EXERCISE INSTRUCTIONS: Every line below that holds the string "schoolName" must be copied.

(Collected data entries)
--*--

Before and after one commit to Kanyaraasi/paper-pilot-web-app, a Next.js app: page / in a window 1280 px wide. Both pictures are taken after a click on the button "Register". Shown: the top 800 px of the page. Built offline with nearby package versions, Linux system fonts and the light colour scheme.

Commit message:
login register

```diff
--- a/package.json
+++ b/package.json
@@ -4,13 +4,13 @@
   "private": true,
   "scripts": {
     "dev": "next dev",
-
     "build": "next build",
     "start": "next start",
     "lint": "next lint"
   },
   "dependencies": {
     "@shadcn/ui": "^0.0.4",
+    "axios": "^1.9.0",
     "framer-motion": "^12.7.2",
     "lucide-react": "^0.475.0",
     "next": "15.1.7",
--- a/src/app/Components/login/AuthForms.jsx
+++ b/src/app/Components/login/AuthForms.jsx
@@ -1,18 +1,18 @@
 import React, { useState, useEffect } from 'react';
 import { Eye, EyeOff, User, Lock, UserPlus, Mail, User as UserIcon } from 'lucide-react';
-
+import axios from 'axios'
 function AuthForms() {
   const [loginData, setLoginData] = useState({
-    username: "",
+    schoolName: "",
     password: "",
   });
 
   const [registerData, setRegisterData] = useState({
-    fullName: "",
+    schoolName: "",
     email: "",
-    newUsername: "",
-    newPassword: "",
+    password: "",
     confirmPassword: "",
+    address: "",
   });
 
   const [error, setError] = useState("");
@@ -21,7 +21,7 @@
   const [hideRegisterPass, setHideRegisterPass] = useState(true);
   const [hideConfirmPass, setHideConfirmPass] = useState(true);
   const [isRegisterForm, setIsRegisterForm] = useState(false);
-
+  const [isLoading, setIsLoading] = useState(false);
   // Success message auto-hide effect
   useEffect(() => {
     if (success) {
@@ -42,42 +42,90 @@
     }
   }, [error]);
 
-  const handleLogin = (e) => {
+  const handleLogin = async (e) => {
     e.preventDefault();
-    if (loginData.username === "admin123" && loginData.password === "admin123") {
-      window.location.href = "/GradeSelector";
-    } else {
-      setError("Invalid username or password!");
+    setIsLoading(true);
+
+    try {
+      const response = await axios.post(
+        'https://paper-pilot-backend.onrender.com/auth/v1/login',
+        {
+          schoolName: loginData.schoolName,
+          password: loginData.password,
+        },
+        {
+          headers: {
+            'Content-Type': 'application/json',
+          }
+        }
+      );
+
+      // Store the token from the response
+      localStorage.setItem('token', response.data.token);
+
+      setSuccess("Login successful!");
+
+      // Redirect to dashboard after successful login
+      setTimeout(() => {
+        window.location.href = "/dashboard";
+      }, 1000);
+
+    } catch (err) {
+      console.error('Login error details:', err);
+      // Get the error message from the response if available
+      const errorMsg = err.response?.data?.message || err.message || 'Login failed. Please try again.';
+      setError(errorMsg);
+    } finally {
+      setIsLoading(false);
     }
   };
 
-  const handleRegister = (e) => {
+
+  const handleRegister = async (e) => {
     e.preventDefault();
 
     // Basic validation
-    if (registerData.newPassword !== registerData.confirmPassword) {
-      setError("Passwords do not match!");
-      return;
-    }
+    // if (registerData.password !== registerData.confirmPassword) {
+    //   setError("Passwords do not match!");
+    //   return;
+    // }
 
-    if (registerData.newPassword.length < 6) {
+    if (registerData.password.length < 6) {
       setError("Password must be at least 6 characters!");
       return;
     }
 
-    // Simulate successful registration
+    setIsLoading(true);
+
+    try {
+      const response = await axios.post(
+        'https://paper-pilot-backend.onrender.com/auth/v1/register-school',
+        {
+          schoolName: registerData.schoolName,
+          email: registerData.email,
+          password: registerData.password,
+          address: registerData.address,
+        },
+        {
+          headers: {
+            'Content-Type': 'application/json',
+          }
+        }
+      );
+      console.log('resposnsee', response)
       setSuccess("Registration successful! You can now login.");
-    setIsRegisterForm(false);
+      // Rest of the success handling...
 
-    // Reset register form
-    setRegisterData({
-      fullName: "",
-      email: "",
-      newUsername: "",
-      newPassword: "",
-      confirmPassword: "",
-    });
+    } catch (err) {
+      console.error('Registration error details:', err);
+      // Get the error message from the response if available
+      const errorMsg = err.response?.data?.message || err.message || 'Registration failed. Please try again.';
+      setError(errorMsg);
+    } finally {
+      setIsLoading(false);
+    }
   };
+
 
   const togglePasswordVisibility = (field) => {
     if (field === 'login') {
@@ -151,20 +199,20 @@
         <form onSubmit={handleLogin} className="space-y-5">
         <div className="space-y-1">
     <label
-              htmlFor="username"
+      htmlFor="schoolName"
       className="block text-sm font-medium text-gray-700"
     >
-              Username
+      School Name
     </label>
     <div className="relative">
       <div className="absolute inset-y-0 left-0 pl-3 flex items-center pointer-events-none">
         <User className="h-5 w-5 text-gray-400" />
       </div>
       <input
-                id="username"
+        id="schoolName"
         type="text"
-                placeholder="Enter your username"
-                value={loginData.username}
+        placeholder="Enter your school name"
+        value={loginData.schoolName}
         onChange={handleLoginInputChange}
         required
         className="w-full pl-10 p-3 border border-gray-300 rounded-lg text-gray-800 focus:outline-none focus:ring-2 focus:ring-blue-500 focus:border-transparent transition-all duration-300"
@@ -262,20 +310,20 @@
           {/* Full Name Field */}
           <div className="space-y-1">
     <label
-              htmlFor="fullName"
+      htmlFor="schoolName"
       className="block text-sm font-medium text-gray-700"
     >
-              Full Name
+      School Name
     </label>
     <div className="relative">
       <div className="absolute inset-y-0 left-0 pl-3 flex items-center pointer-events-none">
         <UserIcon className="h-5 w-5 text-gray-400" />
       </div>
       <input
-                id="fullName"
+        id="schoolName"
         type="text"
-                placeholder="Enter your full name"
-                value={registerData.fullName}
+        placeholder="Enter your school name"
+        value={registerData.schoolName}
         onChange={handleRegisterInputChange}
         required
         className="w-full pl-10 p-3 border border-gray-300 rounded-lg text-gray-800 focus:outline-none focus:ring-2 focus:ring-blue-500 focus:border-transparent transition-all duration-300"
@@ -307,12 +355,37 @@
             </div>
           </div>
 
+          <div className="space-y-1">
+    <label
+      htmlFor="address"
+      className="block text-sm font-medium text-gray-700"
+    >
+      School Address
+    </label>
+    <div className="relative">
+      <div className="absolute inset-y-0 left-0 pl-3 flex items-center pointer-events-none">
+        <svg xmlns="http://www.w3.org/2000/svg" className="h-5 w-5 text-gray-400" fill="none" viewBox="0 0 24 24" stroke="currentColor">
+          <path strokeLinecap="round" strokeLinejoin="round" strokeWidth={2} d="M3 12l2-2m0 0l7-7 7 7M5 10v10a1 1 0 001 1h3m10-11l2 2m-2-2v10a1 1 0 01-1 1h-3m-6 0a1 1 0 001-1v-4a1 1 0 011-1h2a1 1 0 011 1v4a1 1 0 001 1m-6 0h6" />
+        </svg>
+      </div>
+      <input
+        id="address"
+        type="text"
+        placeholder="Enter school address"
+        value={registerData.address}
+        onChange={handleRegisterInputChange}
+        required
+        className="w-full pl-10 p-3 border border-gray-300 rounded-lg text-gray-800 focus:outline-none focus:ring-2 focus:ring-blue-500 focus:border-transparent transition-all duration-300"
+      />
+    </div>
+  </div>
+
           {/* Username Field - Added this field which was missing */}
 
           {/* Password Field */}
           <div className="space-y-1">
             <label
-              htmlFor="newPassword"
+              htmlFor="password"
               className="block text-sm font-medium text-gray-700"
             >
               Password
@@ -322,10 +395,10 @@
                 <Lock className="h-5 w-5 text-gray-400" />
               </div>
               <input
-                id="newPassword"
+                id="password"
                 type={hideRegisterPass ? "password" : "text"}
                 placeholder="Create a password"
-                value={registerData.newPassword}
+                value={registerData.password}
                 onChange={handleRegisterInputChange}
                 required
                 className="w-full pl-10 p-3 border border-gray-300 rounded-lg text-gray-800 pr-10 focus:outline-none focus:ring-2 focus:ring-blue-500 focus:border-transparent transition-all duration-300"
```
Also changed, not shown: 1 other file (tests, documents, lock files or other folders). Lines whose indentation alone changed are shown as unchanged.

--*--

SOLUTION FOR THIS EXERCISE:
+    schoolName: "",
+    schoolName: "",
+          schoolName: loginData.schoolName,
+          schoolName: registerData.schoolName,
+      htmlFor="schoolName"
+        id="schoolName"
+        value={loginData.schoolName}
+      htmlFor="schoolName"
+        id="schoolName"
+        value={registerData.schoolName}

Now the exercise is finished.